> _WORK INSTRUCTIONS_: Across the data below, state how many lines hold "Every", and reply with nothing but that number.

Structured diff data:
++++++++++
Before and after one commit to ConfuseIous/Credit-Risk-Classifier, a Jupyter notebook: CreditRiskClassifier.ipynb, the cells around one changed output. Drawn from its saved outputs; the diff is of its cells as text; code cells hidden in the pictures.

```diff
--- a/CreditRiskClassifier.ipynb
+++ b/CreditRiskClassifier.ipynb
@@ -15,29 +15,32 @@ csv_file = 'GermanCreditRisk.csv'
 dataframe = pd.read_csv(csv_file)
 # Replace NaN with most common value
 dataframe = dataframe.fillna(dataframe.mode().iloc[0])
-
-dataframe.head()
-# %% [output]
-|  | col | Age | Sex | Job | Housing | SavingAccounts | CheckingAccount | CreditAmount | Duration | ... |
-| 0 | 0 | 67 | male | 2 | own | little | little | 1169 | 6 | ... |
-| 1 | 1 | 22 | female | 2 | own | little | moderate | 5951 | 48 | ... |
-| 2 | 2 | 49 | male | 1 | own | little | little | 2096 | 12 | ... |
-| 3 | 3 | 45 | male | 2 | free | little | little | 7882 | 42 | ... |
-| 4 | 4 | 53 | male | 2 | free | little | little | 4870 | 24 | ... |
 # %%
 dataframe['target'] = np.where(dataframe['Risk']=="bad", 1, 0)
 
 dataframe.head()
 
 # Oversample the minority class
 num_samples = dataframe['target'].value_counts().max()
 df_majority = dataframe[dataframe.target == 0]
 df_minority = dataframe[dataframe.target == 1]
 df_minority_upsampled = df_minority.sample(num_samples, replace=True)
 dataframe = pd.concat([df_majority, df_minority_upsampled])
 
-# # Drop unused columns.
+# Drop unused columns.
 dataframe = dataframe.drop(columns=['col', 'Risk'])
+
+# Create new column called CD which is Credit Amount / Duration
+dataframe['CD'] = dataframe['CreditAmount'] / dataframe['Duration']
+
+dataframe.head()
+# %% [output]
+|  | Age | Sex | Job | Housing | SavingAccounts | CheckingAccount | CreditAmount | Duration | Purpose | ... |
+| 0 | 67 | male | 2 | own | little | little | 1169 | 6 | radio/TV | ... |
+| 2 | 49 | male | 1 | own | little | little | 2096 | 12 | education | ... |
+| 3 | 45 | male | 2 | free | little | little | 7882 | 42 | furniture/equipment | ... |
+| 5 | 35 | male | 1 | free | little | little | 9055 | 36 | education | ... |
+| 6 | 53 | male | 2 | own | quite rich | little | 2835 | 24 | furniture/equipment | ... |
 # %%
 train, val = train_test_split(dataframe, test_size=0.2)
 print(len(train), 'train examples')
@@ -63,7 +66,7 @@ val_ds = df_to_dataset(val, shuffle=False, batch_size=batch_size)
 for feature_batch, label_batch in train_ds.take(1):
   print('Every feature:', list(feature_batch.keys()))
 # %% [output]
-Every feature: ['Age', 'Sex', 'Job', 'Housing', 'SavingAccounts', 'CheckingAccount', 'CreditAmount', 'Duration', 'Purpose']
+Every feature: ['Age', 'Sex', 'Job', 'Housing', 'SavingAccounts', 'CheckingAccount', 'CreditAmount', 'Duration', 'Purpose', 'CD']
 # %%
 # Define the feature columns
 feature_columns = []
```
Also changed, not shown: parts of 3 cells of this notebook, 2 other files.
++++++++++
> _TASK SOLUTION_: 3